> [Supplied records]:

+++++

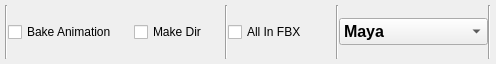
leetdvn/LeeAutoExportFBX, file src/fbxoptions.ui: the form before one commit.
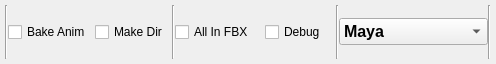
The form after the commit.

What changed in the file:
```diff
--- a/src/fbxoptions.ui
+++ b/src/fbxoptions.ui
@@ -57,7 +57,7 @@
             </size>
            </property>
            <property name="text">
-            <string>Bake Animation</string>
+            <string>Bake Anim</string>
            </property>
           </widget>
          </item>
@@ -75,13 +75,20 @@
            </property>
           </widget>
          </item>
-         <item>
+         <item alignment="Qt::AlignmentFlag::AlignHCenter">
           <widget class="QCheckBox" name="checkBox_2">
            <property name="text">
             <string>All In FBX</string>
            </property>
           </widget>
          </item>
+         <item alignment="Qt::AlignmentFlag::AlignHCenter">
+          <widget class="QCheckBox" name="DebugBox">
+           <property name="text">
+            <string>Debug</string>
+           </property>
+          </widget>
+         </item>
          <item>
           <widget class="Line" name="line_11">
            <property name="orientation">
```
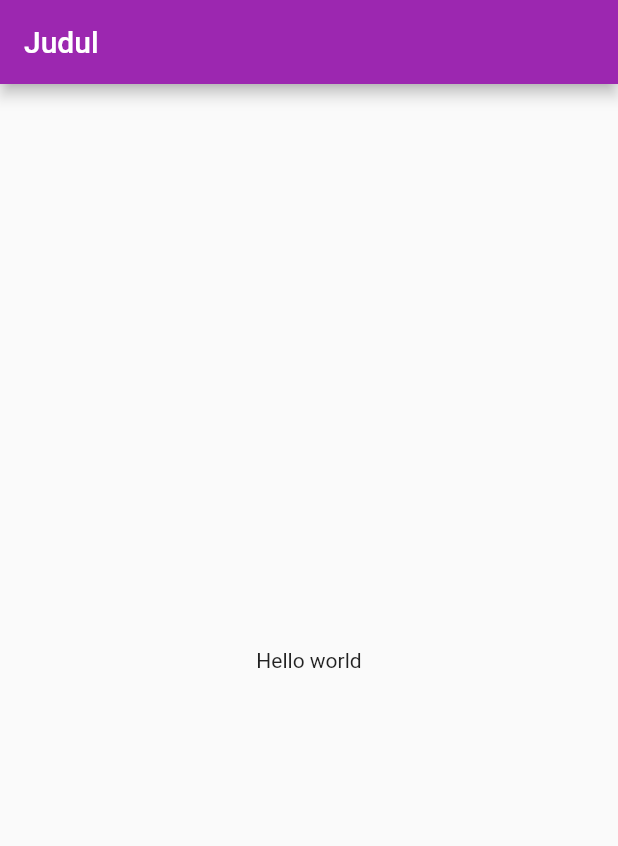
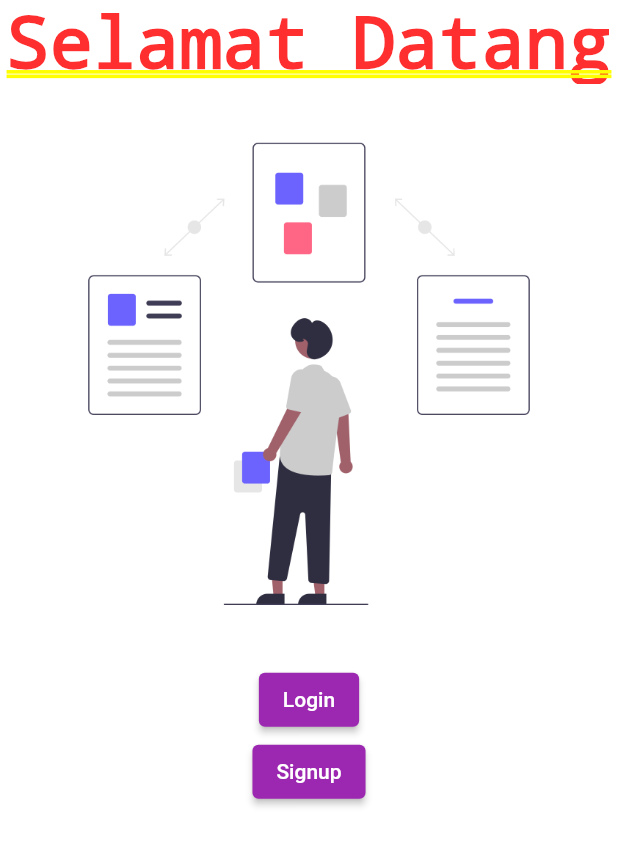
Before and after one commit to Universitas-Dutabangsa-Surakarta/rpm_kanband_board, a Flutter app: the screen it shows after launch, on a phone screen of 412 x 824 dp. Shown: the top 846 px of the screen. Run offline on Flutter 3.47's test engine with Material 2 defaults, Android fonts, the phone set to English and light mode, and no system bars.

Commit message:
add: main screen

```diff
--- a/lib/main.dart
+++ b/lib/main.dart
@@ -1,4 +1,5 @@
 import 'package:flutter/material.dart';
+import 'package:kanban_board/screen/sign_up_screen.dart';
 
 void main() {
   runApp(const MyApp());
@@ -24,9 +25,24 @@ class MyHomePage extends StatelessWidget {
 
   @override
   Widget build(BuildContext context) {
-    return Scaffold(
-      appBar: AppBar(title: Text('Judul')),
-      body: Center(child: Text('Hello world')),
+    return Column(
+      children: [
+        Text('Selamat Datang'),
+        Image.asset(
+          'images/undraw_Process_re_gws7.png',
+          fit: BoxFit.cover,
+        ),
+        ElevatedButton(
+            onPressed: () {
+              Navigator.push(context,
+                  MaterialPageRoute(builder: (context) => SignUpScreen()));
+            },
+            child: Text('Login')),
+        ElevatedButton(onPressed: () {
+          Navigator.push(context,
+              MaterialPageRoute(builder: (context) => SignUpScreen()));
+        }, child: Text('Signup')),
+      ],
     );
   }
 }
```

+++++

> [Work required]: Every line in the records above with the string "fbxoptions" in it should be shown.

> [The completed task]:
leetdvn/LeeAutoExportFBX, file src/fbxoptions.ui: the form before one commit.
--- a/src/fbxoptions.ui
+++ b/src/fbxoptions.ui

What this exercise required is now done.